No Free Lunch, the sequel to mathematician and philosopher William Dembski’s Cambridge University Press book The Design Inference, explores key questions about the origin of specified complexity. A Senior Discovery Institute Fellow, Dembski explains that the Darwinian search mechanism of random mutation coupled with natural selection is incapable of generating novel complex, specified information (CSI).

This observation translates into “No Free Lunch” (NFL) theorems, which Dembski explains are inherent constraints upon natural systems. Natural Darwinian mechanisms can shuffle this information around, but only intelligence can generate novel CSI. In other words, when it comes to generating truly novel biological complexity, Darwin can have no free lunch.

Some critics have asserted that he has never applied his model for detecting design to any real biological systems.
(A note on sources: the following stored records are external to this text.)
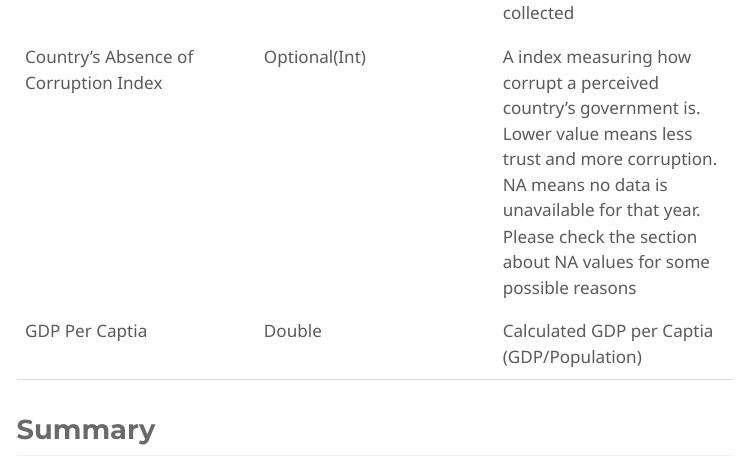
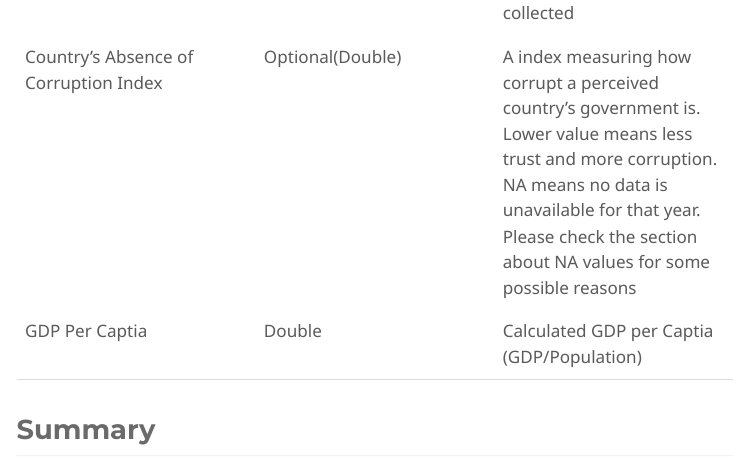
Before and after one commit to Brian-Kwong/STAT-331-Final-Project-Group6, a Quarto document (Src/Correlation_of_Country_Goverment_Index_&_GDP_Captia.qmd): the page in a window 1100 px wide, from 2580 px down. The pictures show the output file Src/Correlation_of_Country_Goverment_Index_&_GDP_Captia.html that the author committed with the source, opened offline; menus at the side of the page are left out; long lines of code are wrapped.

Commit message:
Updated int -> double for Country’s Absence of Corruption Country’s Absence of Corruption Index  index

```diff
--- a/Src/Correlation_of_Country_Goverment_Index_&_GDP_Captia.qmd
+++ b/Src/Correlation_of_Country_Goverment_Index_&_GDP_Captia.qmd
@@ -95,7 +95,7 @@ knitr::include_graphics(here::here("Figures", "ERDiagram.png"))
 |--|--|--|
 | 🔑Country | String | Full Name of a Country |
 | 🔑Year | Int | Year This data was collected
-| Country's Absence of Corruption Index | Optional(Int) | A index measuring how corrupt a perceived country's government is.  Lower value means less trust and more corruption.  NA means no data is unavailable for that year.  Please check the section about NA values for some possible reasons |
+| Country's Absence of Corruption Index | Optional(Double) | A index measuring how corrupt a perceived country's government is.  Lower value means less trust and more corruption.  NA means no data is unavailable for that year.  Please check the section about NA values for some possible reasons |
 | GDP Per Captia | Double | Calculated GDP per Captia (GDP/Population)
 
 ## Summary
```
Also changed, not shown: Src/Correlation_of_Country_Goverment_Index_&_GDP_Captia.html, 1 other file.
The latter half of this book debunks this fallacious objection, and provides a detailed calculation of the CSI found in the bacterial flagellum. Dembski assesses the complexity of the flagellum on various levels, including its protein parts and its assembly instructions, finding that the amount of CSI contained in the flagellum vastly outweigh the probabilistic resources available in the history of the universe to construct such a structure, absent intelligent design.
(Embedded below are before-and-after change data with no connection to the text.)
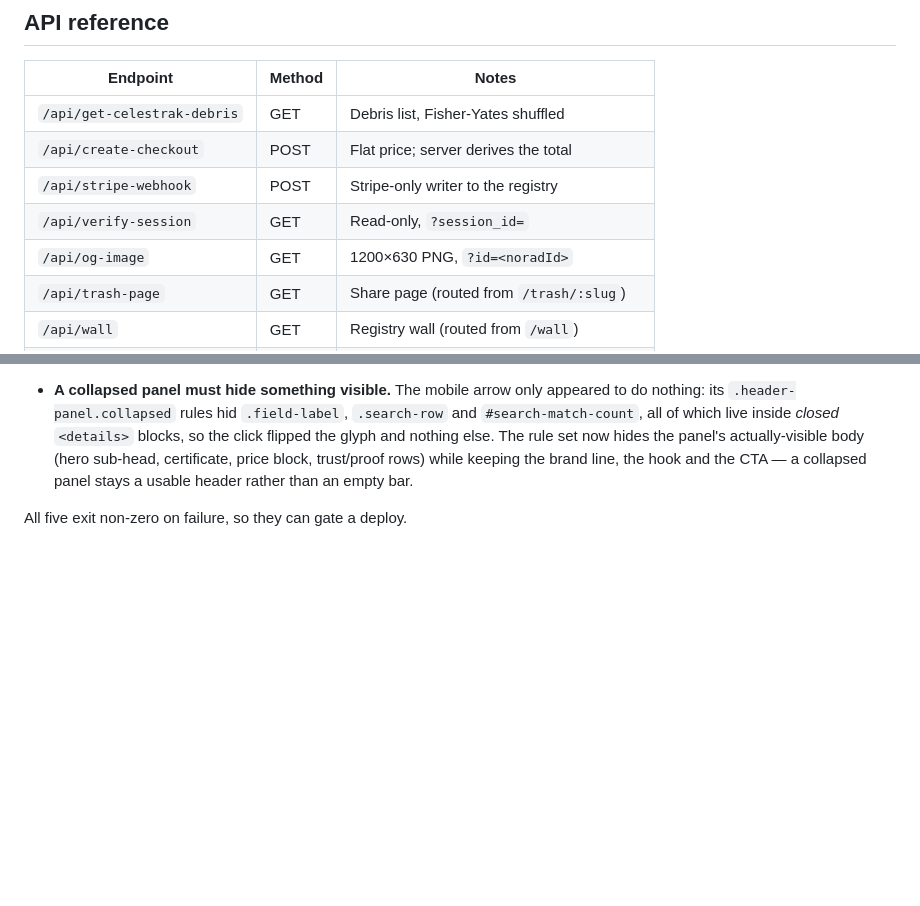
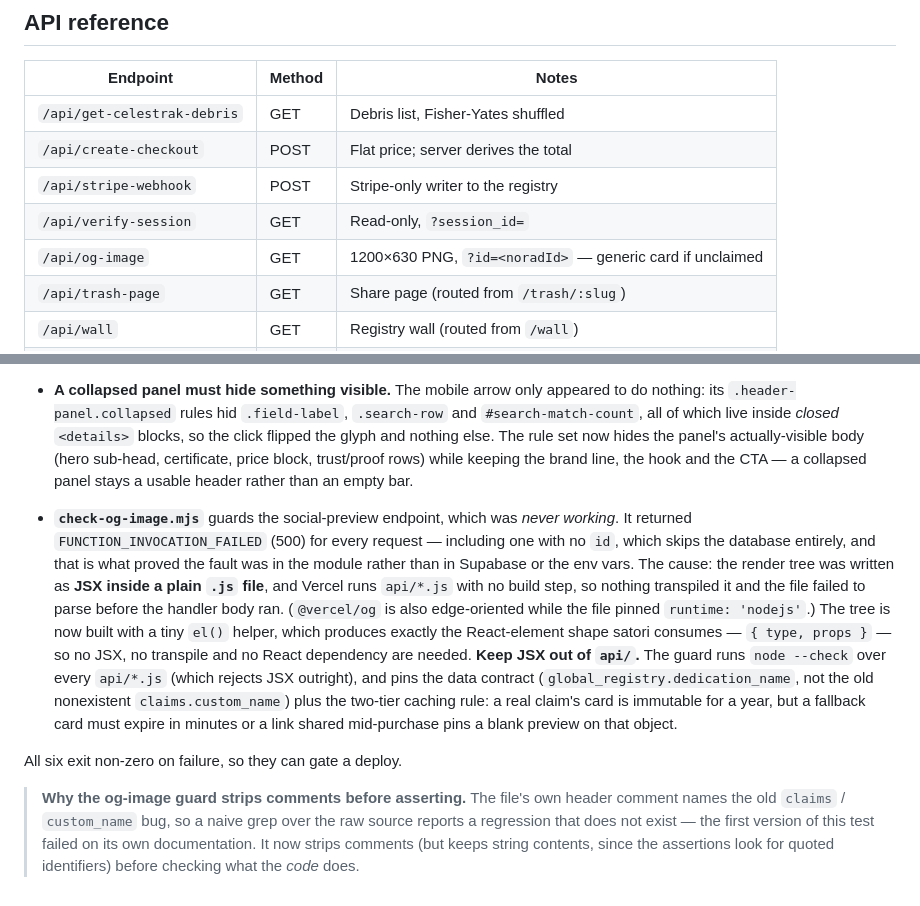
Before and after one commit to campsab1230/ex-space-trash-registry, a Markdown page: README.md, 2 parts joined by grey strips. Rendered like a GitHub page; blank space fills up the shorter version.

Commit message:
Document the og-image fix in the README
Records why the endpoint never ran (JSX in a plain .js file with no build
step) and why check-og-image.mjs strips comments before asserting.

```diff
--- a/README.md
+++ b/README.md
@@ -123,7 +123,7 @@ index.html
 | `/api/create-checkout` | POST | Flat price; server derives the total |
 | `/api/stripe-webhook` | POST | Stripe-only writer to the registry |
 | `/api/verify-session` | GET | Read-only, `?session_id=` |
-| `/api/og-image` | GET | 1200×630 PNG, `?id=<noradId>` |
+| `/api/og-image` | GET | 1200×630 PNG, `?id=<noradId>` — generic card if unclaimed |
 | `/api/trash-page` | GET | Share page (routed from `/trash/:slug`) |
 | `/api/wall` | GET | Registry wall (routed from `/wall`) |
 | `/api/sitemap` | GET | Dynamic XML (routed from `/sitemap.xml`) |
@@ -321,4 +321,28 @@ They exist because the bugs that actually cost money here are **silent**:
   price block, trust/proof rows) while keeping the brand line, the hook and the
   CTA — a collapsed panel stays a usable header rather than an empty bar.
 
-All five exit non-zero on failure, so they can gate a deploy.
+- **`check-og-image.mjs`** guards the social-preview endpoint, which was
+  *never working*. It returned `FUNCTION_INVOCATION_FAILED` (500) for every
+  request — including one with no `id`, which skips the database entirely, and
+  that is what proved the fault was in the module rather than in Supabase or the
+  env vars. The cause: the render tree was written as **JSX inside a plain
+  `.js` file**, and Vercel runs `api/*.js` with no build step, so nothing
+  transpiled it and the file failed to parse before the handler body ran.
+  (`@vercel/og` is also edge-oriented while the file pinned `runtime: 'nodejs'`.)
+  The tree is now built with a tiny `el()` helper, which produces exactly the
+  React-element shape satori consumes — `{ type, props }` — so no JSX, no
+  transpile and no React dependency are needed. **Keep JSX out of `api/`.** The
+  guard runs `node --check` over every `api/*.js` (which rejects JSX outright),
+  and pins the data contract (`global_registry.dedication_name`, not the old
+  nonexistent `claims.custom_name`) plus the two-tier caching rule: a real
+  claim's card is immutable for a year, but a fallback card must expire in
+  minutes or a link shared mid-purchase pins a blank preview on that object.
+
+All six exit non-zero on failure, so they can gate a deploy.
+
+> **Why the og-image guard strips comments before asserting.** The file's own
+> header comment names the old `claims` / `custom_name` bug, so a naive grep
+> over the raw source reports a regression that does not exist — the first
+> version of this test failed on its own documentation. It now strips comments
+> (but keeps string contents, since the assertions look for quoted identifiers)
+> before checking what the *code* does.
```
No Free Lunch demonstrates that design theory shows great promise of providing insight in the field of evolutionary computation. If Dembski is right, then the ability of genetic algorithms to solve complex problems is a function of the amount of intelligent design inputted by their programmers.

William A. Dembski

Board of Directors, Discovery Institute
A mathematician and philosopher, Bill Dembski is the author/editor of more than 20 books as well as the writer of peer-reviewed articles spanning mathematics, engineering, philosophy, and theology. A past philosophy professor, he retired in 2014 from active research and teaching in intelligent design (ID) to focus on the connections between freedom, technology, and education — specifically, how education helps to advance human freedom with the aid of technology. Bill Dembski is presently an entrepreneur who builds educational software and websites. He lives in Iowa.